I also loved Black Hockey Jesus' exhortation to embrace fantasy in our writing and stop being so goddamed literal. (The wording is mine, the message is his.) Sarcasm very firmly set aside—that man is a poet. I think many in attendance would agree that Jon's writing is so painfully good that it makes one feel sad for their own lack of talent when they read it. Or maybe it's just me and that other person I was talking to who worded it in such a perfect way, but I don't think so...
So, when all was said and done... as a stay-at-home-mother and wife in what I would consider a pretty "traditional" American home (for an almost unseemly amount of years, I might add), my perspective can often get contaminated by the "stories I make up" about why my husband does this or says that. Dad 2.0 set the story straight by allowing me to hear personal stories from real, modern men about how their lives as fathers affects everything they do. It doesn't seem like that big of a revelation, but in our culture that seems almost incapable of showing fatherhood as co-parenting, instead of bumbling ineptitude, it was fantastic to see a bunch of guys who are all just doing their best to love and do right by their kids and families—and saying, "Hey, isn't it about time we got some props for that?"
On top of the thought-provoking speeches, emotional post readings, and a general feeling of "Holy shit, these guys are some of the most thoughtful, coolest, and greatest dads ever." —while NEVER being self-congratulatory about it, I might add—the conference brought together a handful of blogging karaoke die-hards.
You may have seen something in the news about a supernova exploding in the Houston area over the weekend. Rest easy, it was just Chris Read exploding onto the stage at Spotlight Karaoke with a graceful, yet slightly menacing, swing around a karaoke stage stripper pole. Un-fucking-believable. Watch the video below for two nights' worth of highlights...

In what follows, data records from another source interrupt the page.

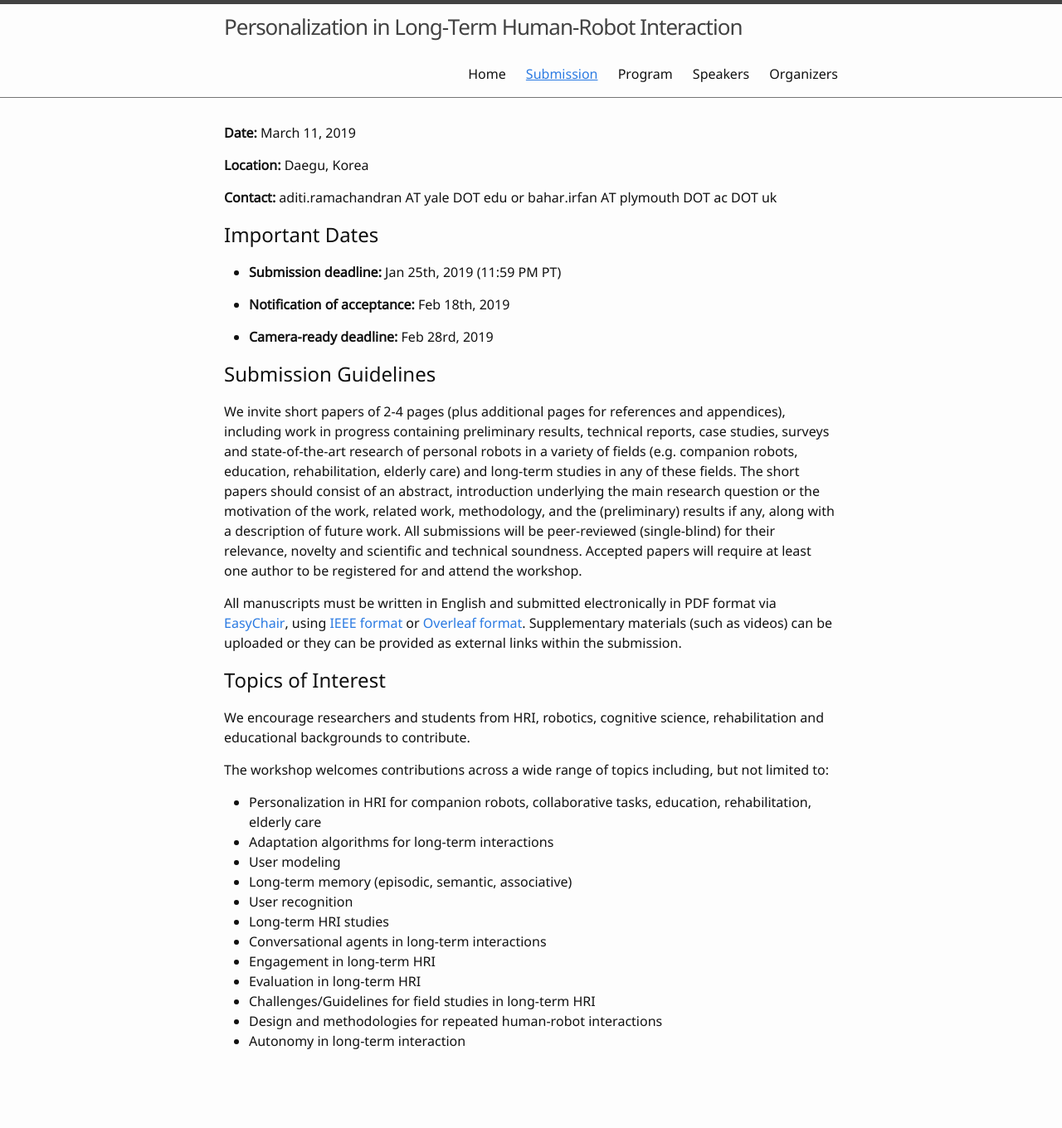
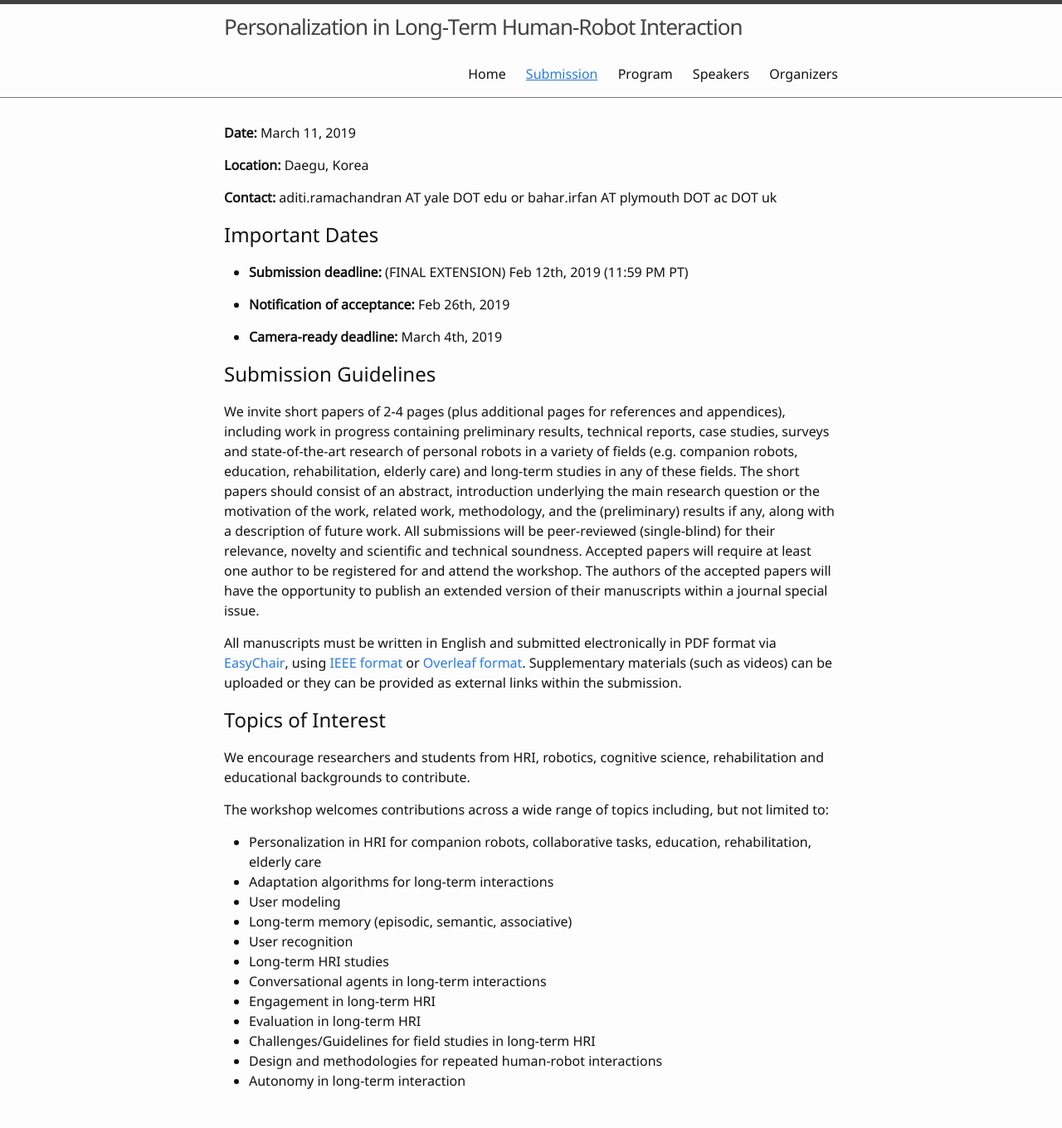
Before and after one commit to mcstaffa81/leap_hri_2023.io, a Jekyll site: the page built from 0-submission.md, in a window 1280 px wide. Shown: the whole page at 83% size. Built offline with Jekyll 4.4.1, drawn with Linux system fonts in a browser that asks for light colours; before the commit the page ends 1312 px from its top, so only the background shows below that.

Commit message:
extended deadline added

```diff
--- a/0-submission.md
+++ b/0-submission.md
@@ -12,16 +12,16 @@ nav: true
 
 ## Important Dates
 
- - **Submission deadline:** Jan 25th, 2019 (11:59 PM PT)
+ - **Submission deadline:** (FINAL EXTENSION) Feb 12th, 2019 (11:59 PM PT)
 
- - **Notification of acceptance:** Feb 18th, 2019
+ - **Notification of acceptance:** Feb 26th, 2019
 
- - **Camera-ready deadline:** Feb 28rd, 2019
+ - **Camera-ready deadline:** March 4th, 2019
 
 
 ## Submission Guidelines
 
-We invite short papers of 2-4 pages (plus additional pages for references and appendices), including work in progress containing preliminary results, technical reports, case studies, surveys and state-of-the-art research of personal robots in a variety of fields (e.g. companion robots, education, rehabilitation, elderly care) and long-term studies in any of these fields. The short papers should consist of an abstract, introduction underlying the main research question or the motivation of the work, related work, methodology, and the (preliminary) results if any, along with a description of future work. All submissions will be peer-reviewed (single-blind) for their relevance, novelty and scientific and technical soundness. Accepted papers will require at least one author to be registered for and attend the workshop.
+We invite short papers of 2-4 pages (plus additional pages for references and appendices), including work in progress containing preliminary results, technical reports, case studies, surveys and state-of-the-art research of personal robots in a variety of fields (e.g. companion robots, education, rehabilitation, elderly care) and long-term studies in any of these fields. The short papers should consist of an abstract, introduction underlying the main research question or the motivation of the work, related work, methodology, and the (preliminary) results if any, along with a description of future work. All submissions will be peer-reviewed (single-blind) for their relevance, novelty and scientific and technical soundness. Accepted papers will require at least one author to be registered for and attend the workshop. The authors of the accepted papers will have the opportunity to publish an extended version of their manuscripts within a journal special issue.
 
 All manuscripts must be written in English and submitted electronically in PDF format via [EasyChair](https://easychair.org/conferences/?conf=plothri19), using [IEEE format](https://www.ieee.org/conferences/publishing/templates.html) or [Overleaf format](https://www.overleaf.com/latex/templates/ieee-conference-template-example/nsncsyjfmpxy). Supplementary materials (such as videos) can be uploaded or they can be provided as external links within the submission.
 
```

I want to put about forty links in to all the great people I got to meet and spend time with and the friends I had a chance to reconnect with, too— but a short list is going to have to do: Faiqa, Kristen, Father Muskrat, Andy, Kevin, Jason, Jim, Momo, Polly, Whit, Charlie, Isabel, Liz, Adam, and a special thanks to my pregnant roomie, Jill @babyrabies, for being my designated driver and voice of reason.